- [Data to examine]
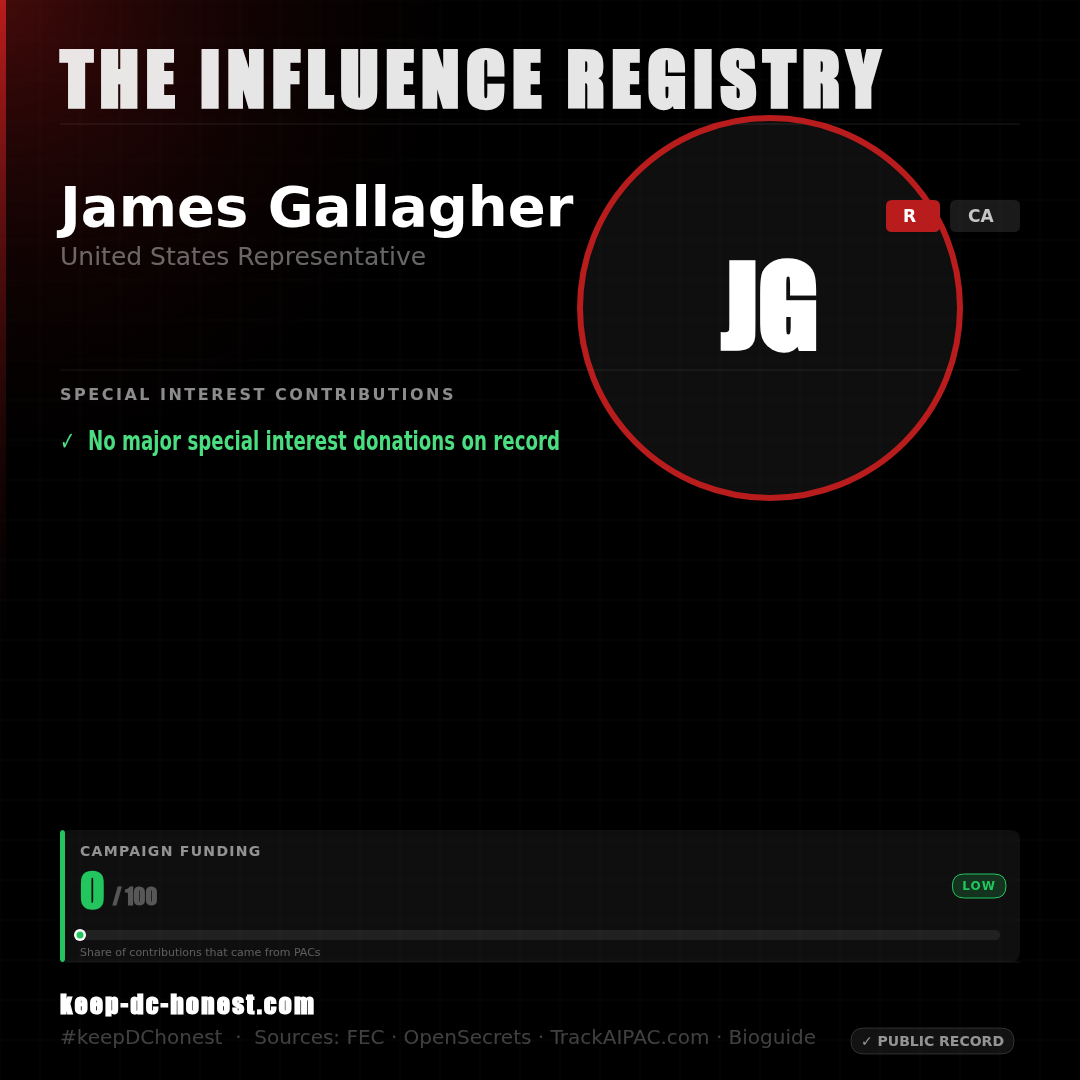
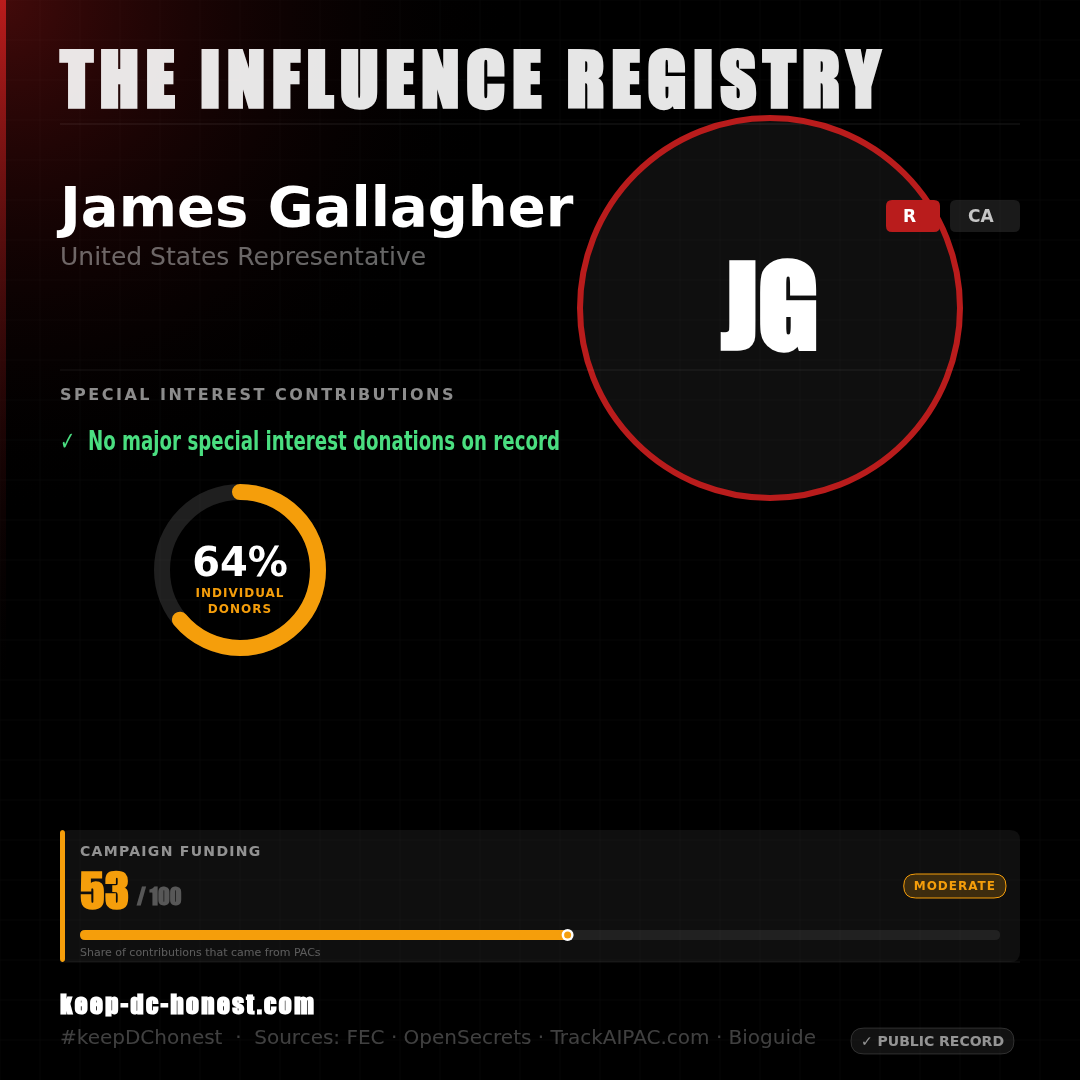
Regenerate scores, share cards, static pages, sitemap

Changed region(s): [[0.1222, 0.4278, 0.3056, 0.6111], [0.0306, 0.7639, 0.55, 0.8861], [0.825, 0.7944, 0.9472, 0.8556]]

diff --git a/member/lois-frankel/index.html b/member/lois-frankel/index.html
@@ -152,7 +152,7 @@ body{margin:0;font-family:-apple-system,BlinkMacSystemFont,'Segoe UI',sans-serif
   <table class="profile-table">
     <thead><tr><th scope="col">Category</th><th scope="col">Amount</th><th scope="col">Source</th></tr></thead>
     <tbody>
-      <tr><th scope="row">Total raised (career)</th><td>$15,322,731</td><td class="src">FEC</td></tr><tr><th scope="row">Corporate / special interest total</th><td>$3,822,277</td><td class="src">FEC + OpenSecrets</td></tr><tr><th scope="row">AIPAC / pro-Israel</th><td>$860,618</td><td class="src">FEC + OpenSecrets</td></tr><tr><th scope="row">Oil &amp; gas / fossil</th><td>$36,797</td><td class="src">FEC + OpenSecrets</td></tr><tr><th scope="row">Pharma / healthcare</th><td>$636,049</td><td class="src">FEC + OpenSecrets</td></tr><tr><th scope="row">Defense</th><td>$153,283</td><td class="src">FEC + OpenSecrets</td></tr><tr><th scope="row">Wall Street / finance</th><td>$1,832,507</td><td class="src">FEC + OpenSecrets</td></tr><tr><th scope="row">Big Tech</th><td>$303,023</td><td class="src">FEC + OpenSecrets</td></tr>
+      <tr><th scope="row">Total raised (career)</th><td>$15,323,781</td><td class="src">FEC</td></tr><tr><th scope="row">Corporate / special interest total</th><td>$3,822,277</td><td class="src">FEC + OpenSecrets</td></tr><tr><th scope="row">AIPAC / pro-Israel</th><td>$860,618</td><td class="src">FEC + OpenSecrets</td></tr><tr><th scope="row">Oil &amp; gas / fossil</th><td>$36,797</td><td class="src">FEC + OpenSecrets</td></tr><tr><th scope="row">Pharma / healthcare</th><td>$636,049</td><td class="src">FEC + OpenSecrets</td></tr><tr><th scope="row">Defense</th><td>$153,283</td><td class="src">FEC + OpenSecrets</td></tr><tr><th scope="row">Wall Street / finance</th><td>$1,832,507</td><td class="src">FEC + OpenSecrets</td></tr><tr><th scope="row">Big Tech</th><td>$303,023</td><td class="src">FEC + OpenSecrets</td></tr>
     </tbody>
   </table>
 </section>

diff --git a/member/danny-davis/index.html b/member/danny-davis/index.html
@@ -152,7 +152,7 @@ body{margin:0;font-family:-apple-system,BlinkMacSystemFont,'Segoe UI',sans-serif
   <table class="profile-table">
     <thead><tr><th scope="col">Category</th><th scope="col">Amount</th><th scope="col">Source</th></tr></thead>
     <tbody>
-      <tr><th scope="row">Total raised (career)</th><td>$7,781,527</td><td class="src">FEC</td></tr><tr><th scope="row">Corporate / special interest total</th><td>$2,485,873</td><td class="src">FEC + OpenSecrets</td></tr><tr><th scope="row">AIPAC / pro-Israel</th><td>$60,360</td><td class="src">FEC + OpenSecrets</td></tr><tr><th scope="row">Oil &amp; gas / fossil</th><td>$29,500</td><td class="src">FEC + OpenSecrets</td></tr><tr><th scope="row">Pharma / healthcare</th><td>$902,995</td><td class="src">FEC + OpenSecrets</td></tr><tr><th scope="row">Defense</th><td>$46,585</td><td class="src">FEC + OpenSecrets</td></tr><tr><th scope="row">Wall Street / finance</th><td>$1,137,189</td><td class="src">FEC + OpenSecrets</td></tr><tr><th scope="row">Big Tech</th><td>$309,244</td><td class="src">FEC + OpenSecrets</td></tr>
+      <tr><th scope="row">Total raised (career)</th><td>$7,782,517</td><td class="src">FEC</td></tr><tr><th scope="row">Corporate / special interest total</th><td>$2,485,873</td><td class="src">FEC + OpenSecrets</td></tr><tr><th scope="row">AIPAC / pro-Israel</th><td>$60,360</td><td class="src">FEC + OpenSecrets</td></tr><tr><th scope="row">Oil &amp; gas / fossil</th><td>$29,500</td><td class="src">FEC + OpenSecrets</td></tr><tr><th scope="row">Pharma / healthcare</th><td>$902,995</td><td class="src">FEC + OpenSecrets</td></tr><tr><th scope="row">Defense</th><td>$46,585</td><td class="src">FEC + OpenSecrets</td></tr><tr><th scope="row">Wall Street / finance</th><td>$1,137,189</td><td class="src">FEC + OpenSecrets</td></tr><tr><th scope="row">Big Tech</th><td>$309,244</td><td class="src">FEC + OpenSecrets</td></tr>
     </tbody>
   </table>
 </section>

diff --git a/member/james-gallagher/index.html b/member/james-gallagher/index.html
@@ -145,6 +145,16 @@ body{margin:0;font-family:-apple-system,BlinkMacSystemFont,'Segoe UI',sans-serif
   
 
   
+<section class="profile-section" id="donations">
+  <h2>Donations & financial influence</h2>
+  <table class="profile-table">
+    <thead><tr><th scope="col">Category</th><th scope="col">Amount</th><th scope="col">Source</th></tr></thead>
+    <tbody>
+      <tr><th scope="row">Total raised (career)</th><td>$1,488,906</td><td class="src">FEC</td></tr>
+    </tbody>
+  </table>
+</section>
+
   
   
   

diff --git a/member/darline-graham/index.html b/member/darline-graham/index.html
@@ -145,6 +145,16 @@ body{margin:0;font-family:-apple-system,BlinkMacSystemFont,'Segoe UI',sans-serif
   
 
   
+<section class="profile-section" id="donations">
+  <h2>Donations & financial influence</h2>
+  <table class="profile-table">
+    <thead><tr><th scope="col">Category</th><th scope="col">Amount</th><th scope="col">Source</th></tr></thead>
+    <tbody>
+      <tr><th scope="row">Total raised (career)</th><td>$0</td><td class="src">FEC</td></tr>
+    </tbody>
+  </table>
+</section>
+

- [What is expected] Give the number of lines in the data above that contain the word "index", with no accompanying text.

- [Task response] 4